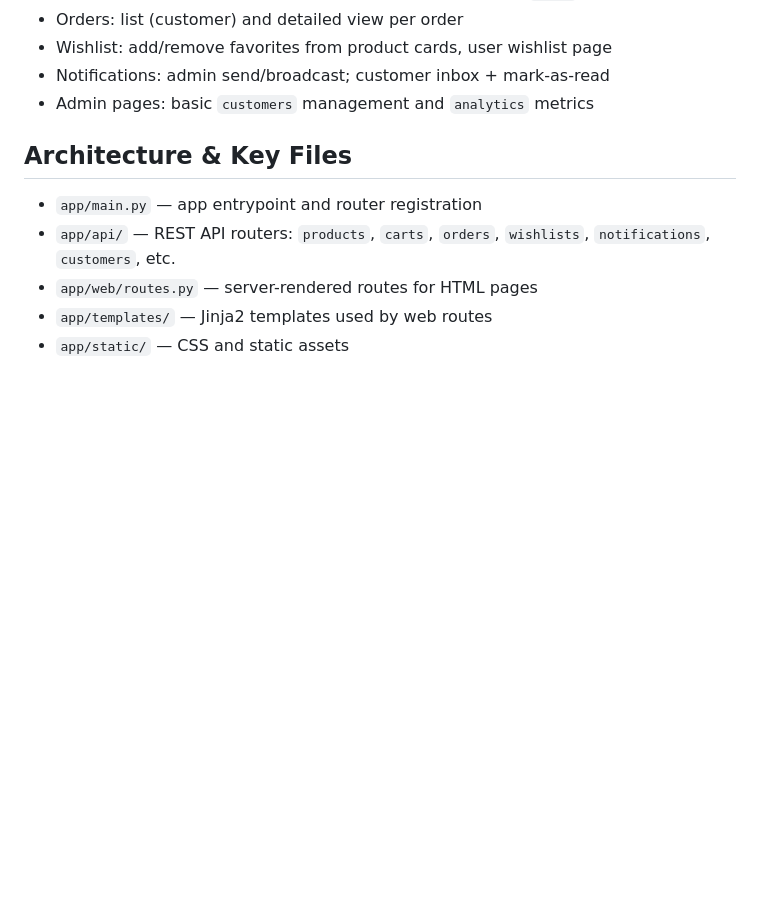
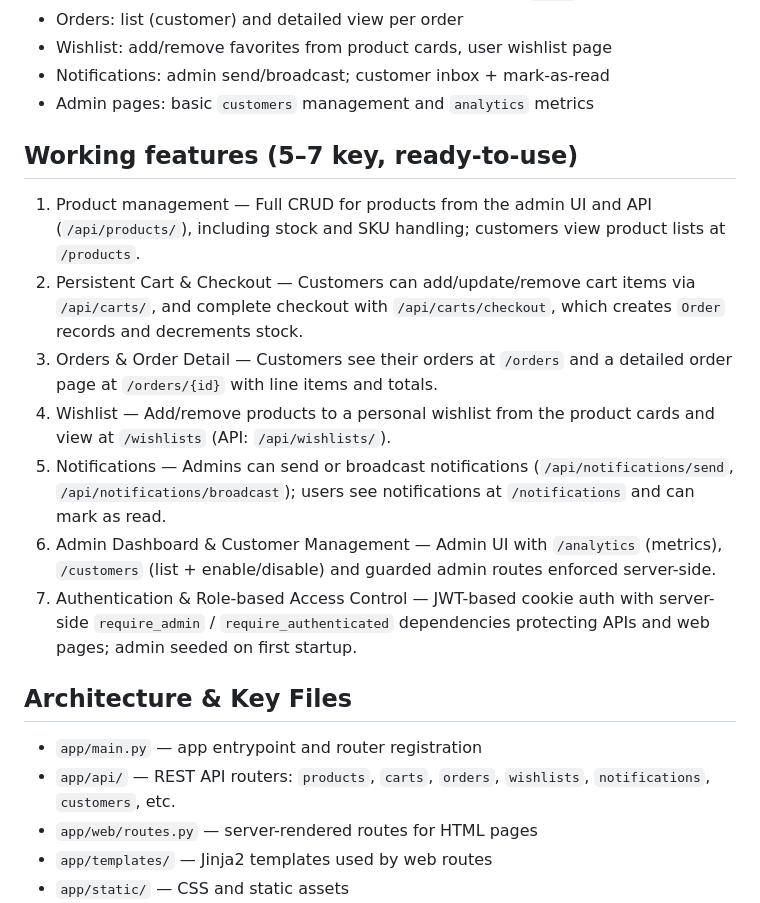
Before and after one commit to mateen212/inventoryManagementSystem-, a Markdown page: README.md, the part around the change. GitHub-like rendering; blank space fills up the shorter version.

Commit message:
feat: Update README with detailed working features and admin functionalities

```diff
--- a/README.md
+++ b/README.md
@@ -16,6 +16,16 @@ Primary features (implemented)
 - Wishlist: add/remove favorites from product cards, user wishlist page
 - Notifications: admin send/broadcast; customer inbox + mark-as-read
 - Admin pages: basic `customers` management and `analytics` metrics
+
+Working features (5–7 key, ready-to-use)
+-------------------------------------
+1. Product management — Full CRUD for products from the admin UI and API (`/api/products/`), including stock and SKU handling; customers view product lists at `/products`.
+2. Persistent Cart & Checkout — Customers can add/update/remove cart items via `/api/carts/`, and complete checkout with `/api/carts/checkout`, which creates `Order` records and decrements stock.
+3. Orders & Order Detail — Customers see their orders at `/orders` and a detailed order page at `/orders/{id}` with line items and totals.
+4. Wishlist — Add/remove products to a personal wishlist from the product cards and view at `/wishlists` (API: `/api/wishlists/`).
+5. Notifications — Admins can send or broadcast notifications (`/api/notifications/send`, `/api/notifications/broadcast`); users see notifications at `/notifications` and can mark as read.
+6. Admin Dashboard & Customer Management — Admin UI with `/analytics` (metrics), `/customers` (list + enable/disable) and guarded admin routes enforced server-side.
+7. Authentication & Role-based Access Control — JWT-based cookie auth with server-side `require_admin` / `require_authenticated` dependencies protecting APIs and web pages; admin seeded on first startup.
 
 Architecture & Key Files
 ------------------------
```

● ● ●

# TASK TO COMPLETE
Report each line of the data that includes the string "with".

# OUTPUT FOR THIS TASK
feat: Update README with detailed working features and admin functionalities
+2. Persistent Cart & Checkout — Customers can add/update/remove cart items via `/api/carts/`, and complete checkout with `/api/carts/checkout`, which creates `Order` records and decrements stock.
+3. Orders & Order Detail — Customers see their orders at `/orders` and a detailed order page at `/orders/{id}` with line items and totals.
+6. Admin Dashboard & Customer Management — Admin UI with `/analytics` (metrics), `/customers` (list + enable/disable) and guarded admin routes enforced server-side.
+7. Authentication & Role-based Access Control — JWT-based cookie auth with server-side `require_admin` / `require_authenticated` dependencies protecting APIs and web pages; admin seeded on first startup.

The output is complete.